Since bipolar disorder is a psychiatric illness, chemical intervention is imperative. Deciding the type and dosage of medication, as well as following up of patients is the responsibility of the treating psychiatrist. Depending on the severity of the illness, medication usually includes a mood-stabilizer, anti-depressant and anti-psychotic drugs. The compliance of patients with bipolar disorder is poor and therefore it is strongly advised that someone close to the patient takes the responsibility to monitor and administer the medication.
Who is susceptible to bipolar disorder? Anybody. Bipolar disorder is more often diagnosed where there is a family history of bipolar disorder, major depression or schizophrenia. Onset of bipolar disorder is often triggered by a traumatic emotional event. The onset could often be subtle, making the diagnosis complicated. A patient could be stabilized for a period of time on medication; yet a stressful situation or traumatic event can be the stimulus for a new onset of symptoms. This will lead to reassessment of medication. It is therefore safe to say that the treatment of the bipolar patient is a dynamic interaction between the patient, the family and the psychiatrist.
The family of the bipolar patient also suffers from bipolar disorder. The spouse, partner, children or close family members have fallen victims to the incontrollable periodicity of the illness as well as the devastating consequences of the illness. They are constantly bombarded with either the onslaught of an acute attack, or trying to pick up the scattered pieces. Even if the patient is controlled on medication, they always anticipate the next fallback.
Family members are often ill informed regarding the complexity of the illness. This makes them even more vulnerable. However, the sad reality is that families are torn apart whether they are illiterate or specialists in the field. The sequalae of the illness has a rippling effect reaching all aspects of life. The family usually have to deal with the consequences of the manic episodes. Even if they understand the illness, the effects become personal. The person they once knew, loved, admired and cherished, has become a distant total stranger. Children become insecure, sad, frightened, misbehaved because their nurturing parent has been substituted by someone the neither know, nor understand. The family can be financially ruined. The possible effects are endless.

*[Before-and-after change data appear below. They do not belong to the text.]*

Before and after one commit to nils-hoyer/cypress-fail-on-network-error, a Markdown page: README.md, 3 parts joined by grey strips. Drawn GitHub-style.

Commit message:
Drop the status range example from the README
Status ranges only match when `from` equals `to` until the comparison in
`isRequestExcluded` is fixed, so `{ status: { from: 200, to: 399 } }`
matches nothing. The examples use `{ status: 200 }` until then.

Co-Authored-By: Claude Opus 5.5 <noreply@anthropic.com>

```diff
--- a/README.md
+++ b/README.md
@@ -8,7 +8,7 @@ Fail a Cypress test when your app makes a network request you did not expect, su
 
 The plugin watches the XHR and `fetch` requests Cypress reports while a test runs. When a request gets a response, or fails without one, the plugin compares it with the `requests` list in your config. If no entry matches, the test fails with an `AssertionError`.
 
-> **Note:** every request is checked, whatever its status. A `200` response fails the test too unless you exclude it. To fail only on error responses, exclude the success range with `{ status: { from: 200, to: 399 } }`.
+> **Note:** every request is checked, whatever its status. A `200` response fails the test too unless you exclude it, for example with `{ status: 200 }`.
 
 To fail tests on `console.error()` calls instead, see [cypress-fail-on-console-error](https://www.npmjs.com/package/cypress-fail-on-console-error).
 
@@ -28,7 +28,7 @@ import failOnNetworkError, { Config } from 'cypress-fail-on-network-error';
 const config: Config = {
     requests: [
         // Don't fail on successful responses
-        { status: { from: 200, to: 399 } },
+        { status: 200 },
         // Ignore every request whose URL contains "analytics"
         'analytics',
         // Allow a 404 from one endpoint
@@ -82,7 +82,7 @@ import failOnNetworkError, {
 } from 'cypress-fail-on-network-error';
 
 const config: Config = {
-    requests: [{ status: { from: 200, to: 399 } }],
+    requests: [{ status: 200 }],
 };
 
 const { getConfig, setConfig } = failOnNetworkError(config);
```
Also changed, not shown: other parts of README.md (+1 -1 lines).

It is impossible to comprehend the impact of bipolar disorder in a family. Therefore, it is totally understandable why marriages result in divorce, partnerships break up, children’s lives fall apart. No blame can be directed towards the spouse (partner) of a person with bipolar disorder, who makes the painful decision to divorce the patient. Even if they are aware of the pathology of the illness, even if they are aware of the fact that the person’s life is in pieces. The fact is, they are also broken. Their lives are also lying in pieces. They are also only human.
With regards to my initial question whether it is worth going on in a relationship with a bipolar person, I have come to the conclusion that even in a secure, nurturing environment, the whole family ( including the patient, spouse and kids) are not excluded from episodes of erratic behaviour. The bipolar person is torn between his irrassional behaviour, over which he has no control and the realization of the devastating effects this has on his family. Is it worth it for the spouse (partner)? They are torn between the person they once knew and loved and this total stranger from whom they often have to protect themselves and their family. And then they are also just human.